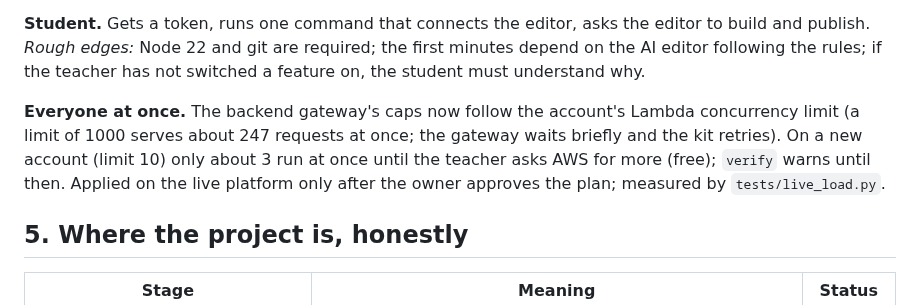
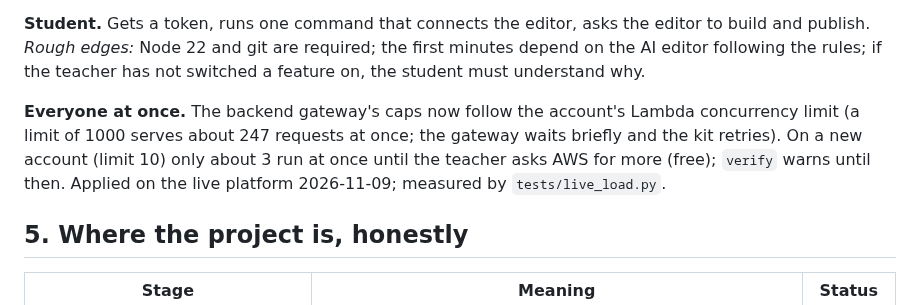
Before and after one commit to abhtft/class-hosting-platform, a Markdown page: docs/STATUS.md, the part around the change. GitHub-like rendering.

```diff
--- a/docs/STATUS.md
+++ b/docs/STATUS.md
@@ -48,7 +48,7 @@
 
 **Student.** Gets a token, runs one command that connects the editor, asks the editor to build and publish. *Rough edges:* Node 22 and git are required; the first minutes depend on the AI editor following the rules; if the teacher has not switched a feature on, the student must understand why.
 
-**Everyone at once.** The backend gateway's caps now follow the account's Lambda concurrency limit (a limit of 1000 serves about 247 requests at once; the gateway waits briefly and the kit retries). On a new account (limit 10) only about 3 run at once until the teacher asks AWS for more (free); `verify` warns until then. Applied on the live platform only after the owner approves the plan; measured by `tests/live_load.py`.
+**Everyone at once.** The backend gateway's caps now follow the account's Lambda concurrency limit (a limit of 1000 serves about 247 requests at once; the gateway waits briefly and the kit retries). On a new account (limit 10) only about 3 run at once until the teacher asks AWS for more (free); `verify` warns until then. Applied on the live platform 2026-11-09; measured by `tests/live_load.py`.
 
 ## 5. Where the project is, honestly
 
```
Also changed, not shown: docs/CRITICAL_ISSUES.md (+1 -1 lines).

++++++++

• [Exercise goal]
Look through the entries above and say how many lines contain "after", giving nothing but the number.

• [Output]
2